Do you own an online store? Are you thinking of ways to entice more customers to purchase from you? Learn about how targeted banner advertising can help you.
There are various ways in which entrepreneurs can make money on the World Wide Web through their websites. Most revenues earned by websites are through advertising, and one form in particular that stands out is banner advertising. These days, targeted banner advertising is all the rage. But before we can discuss banner ad targeting, we must begin with the basics of banner advertising.
What is a Banner Ad?
Investopedia.com defines banner advertising as “a rectangular graphic display that stretches across the top or bottom of a website or down the right or left sidebar. The former type of banner advertisement is called a leaderboard, while the latter is called a skyscraper. Banner ads are image-based rather than text-based and are a popular form of website advertising. The purpose of banner advertising is to promote a brand and/or to get visitors from the host website to go to the advertiser’s website.”

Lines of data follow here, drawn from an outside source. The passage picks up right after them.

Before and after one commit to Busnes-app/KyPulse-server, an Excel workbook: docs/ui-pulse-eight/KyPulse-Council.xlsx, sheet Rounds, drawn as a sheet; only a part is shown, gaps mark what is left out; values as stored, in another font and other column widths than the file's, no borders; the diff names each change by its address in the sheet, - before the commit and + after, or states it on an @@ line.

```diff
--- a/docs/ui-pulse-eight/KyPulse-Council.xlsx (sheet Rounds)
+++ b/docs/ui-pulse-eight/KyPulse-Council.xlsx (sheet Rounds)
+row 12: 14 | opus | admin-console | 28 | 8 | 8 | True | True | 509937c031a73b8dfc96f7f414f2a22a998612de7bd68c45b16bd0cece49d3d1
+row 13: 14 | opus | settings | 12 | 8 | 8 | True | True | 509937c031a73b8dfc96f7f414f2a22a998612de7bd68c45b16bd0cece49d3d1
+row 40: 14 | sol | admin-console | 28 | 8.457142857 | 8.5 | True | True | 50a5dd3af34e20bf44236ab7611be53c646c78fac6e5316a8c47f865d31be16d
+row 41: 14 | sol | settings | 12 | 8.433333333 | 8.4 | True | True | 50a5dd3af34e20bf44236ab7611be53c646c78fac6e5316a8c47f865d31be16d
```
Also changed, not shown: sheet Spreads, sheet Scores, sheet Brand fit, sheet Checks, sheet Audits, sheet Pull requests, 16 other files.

How Banner Ads Work
There are a number of ways that banner ads can be successful:
Clicks/Click-throughs: This refers to the number of people who click on the banner ad that links to the advertiser’s website. Host websites sell banner ad space on a cost-per-click (CPC) basis.
Page views: Also known as page impression, this refers to the number of times a web page has been viewed. The most common way to sell banner ad space is cost per thousand impressions or CPM.

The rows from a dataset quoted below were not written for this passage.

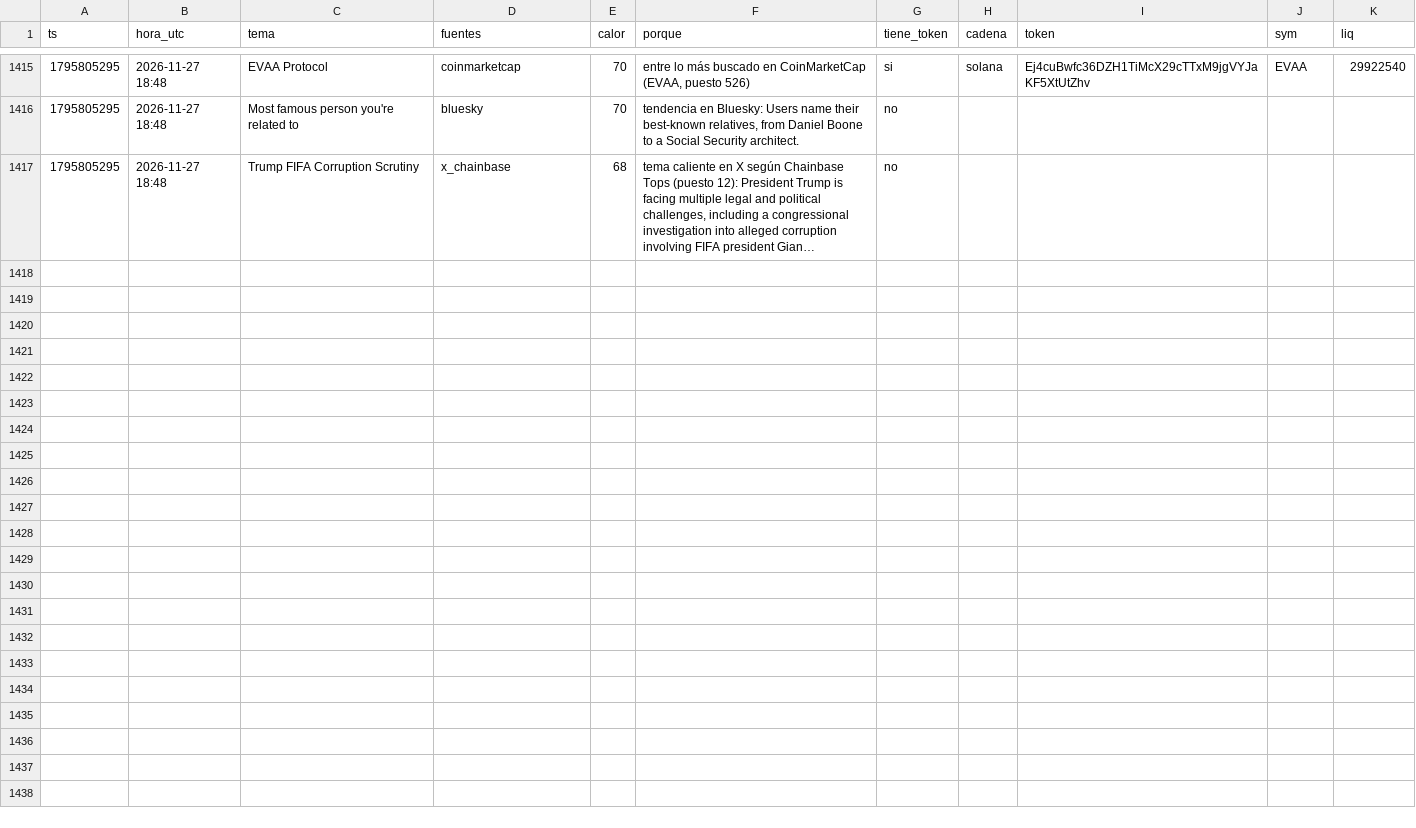
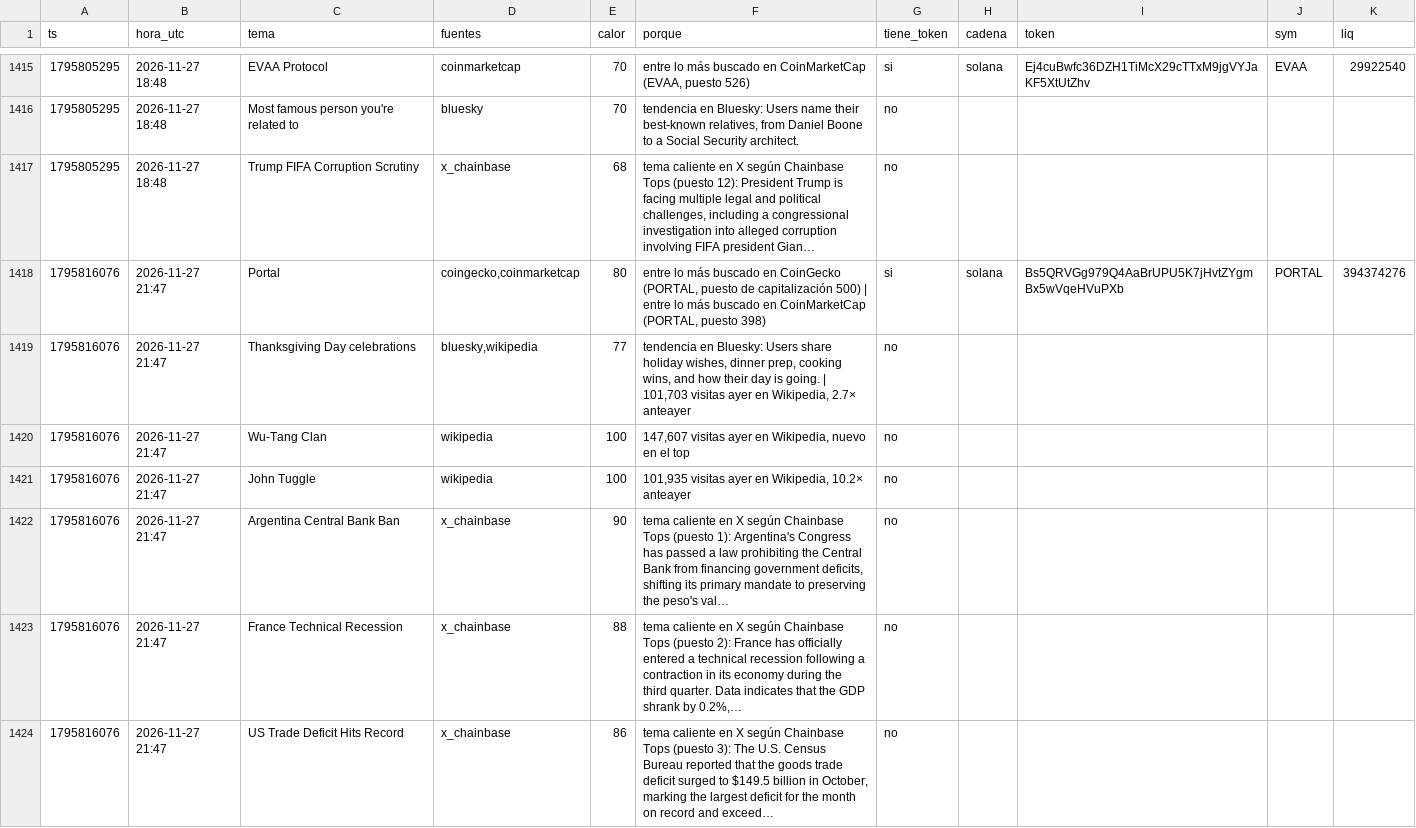
Before and after one commit to fjmunoznieves/desk-memecoins, a TSV file: datos/h17_narrativas.tsv, drawn as a sheet; only a part is shown, gaps mark what is left out; the diff covers the shown part only.

```diff
--- a/datos/h17_narrativas.tsv
+++ b/datos/h17_narrativas.tsv
@@ -1417 +1417,8 @@ ts	hora_utc	tema	fuentes	calor	porque	tiene_token	cadena	token	sym	liq
 1795805295	2026-11-27 18:48	Trump FIFA Corruption Scrutiny	x_chainbase	68	tema caliente en X según Chainbase Tops (puesto 12): President Trump is facing multiple legal and political challenges, including a congressional investigation into alleged corruption involving FIFA president Gian…	no				
+1795816076	2026-11-27 21:47	Portal	coingecko,coinmarketcap	80	entre lo más buscado en CoinGecko (PORTAL, puesto de capitalización 500) | entre lo más buscado en CoinMarketCap (PORTAL, puesto 398)	si	solana	Bs5QRVGg979Q4AaBrUPU5K7jHvtZYgmBx5wVqeHVuPXb	PORTAL	394374276
+1795816076	2026-11-27 21:47	Thanksgiving Day celebrations	bluesky,wikipedia	77	tendencia en Bluesky: Users share holiday wishes, dinner prep, cooking wins, and how their day is going. | 101,703 visitas ayer en Wikipedia, 2.7× anteayer	no				
+1795816076	2026-11-27 21:47	Wu-Tang Clan	wikipedia	100	147,607 visitas ayer en Wikipedia, nuevo en el top	no				
+1795816076	2026-11-27 21:47	John Tuggle	wikipedia	100	101,935 visitas ayer en Wikipedia, 10.2× anteayer	no				
+1795816076	2026-11-27 21:47	Argentina Central Bank Ban	x_chainbase	90	tema caliente en X según Chainbase Tops (puesto 1): Argentina's Congress has passed a law prohibiting the Central Bank from financing government deficits, shifting its primary mandate to preserving the peso's val…	no				
+1795816076	2026-11-27 21:47	France Technical Recession	x_chainbase	88	tema caliente en X según Chainbase Tops (puesto 2): France has officially entered a technical recession following a contraction in its economy during the third quarter. Data indicates that the GDP shrank by 0.2%,…	no				
+1795816076	2026-11-27 21:47	US Trade Deficit Hits Record	x_chainbase	86	tema caliente en X según Chainbase Tops (puesto 3): The U.S. Census Bureau reported that the goods trade deficit surged to $149.5 billion in October, marking the largest deficit for the month on record and exceed…	no				
```
Also changed, not shown: 18 added rows elsewhere in this file, datos/bundles_eventos.tsv, datos/estudio_reglas_sombra.tsv, 28 other files.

Click-through rate: This refers to the ratio of page views to clicks.
Cost-per-action: This refers to the payment that an advertiser must pay to the host for every visitor that clicks on the ad on the host’s website, goes to the advertiser’s website and either fills out a form or purchases an item or service.
Understanding Banner Ad Targeting
Simply put, when a website serves up a banner ad that corresponds with the interest of the visitor, that’s called banner ad targeting. Retargeting or remarketing, as this is also called, works by marking or tagging consumers who visit a certain website with a cookie, which then allows them to serve banner ads only to the visitors who have shown some a level of engagement with the website’s products or services.
For example, you run an ecommerce website that sells infant products and a potential customer views car seats and high chairs, but then he or she leaves your online store without purchasing anything. With the help of remarketing, your website will leave a “cookie” in the potential customer’s browser, allowing you to serve up targeted banner ads on participating websites that he or she visits. This means that you can continue advertising the car seats and high chairs and other similar products to the consumer.
While it’s true that most consumers perceive online ads on the websites that they visit as annoying, many studies show that if they must see ads at all, targeted ads are preferable to untargeted ads. However, many online users and advocacy groups have voiced their concerns about privacy issues posed by targeted ads. The one thing to remember is that this type of advertising does not store any personally identifiable information.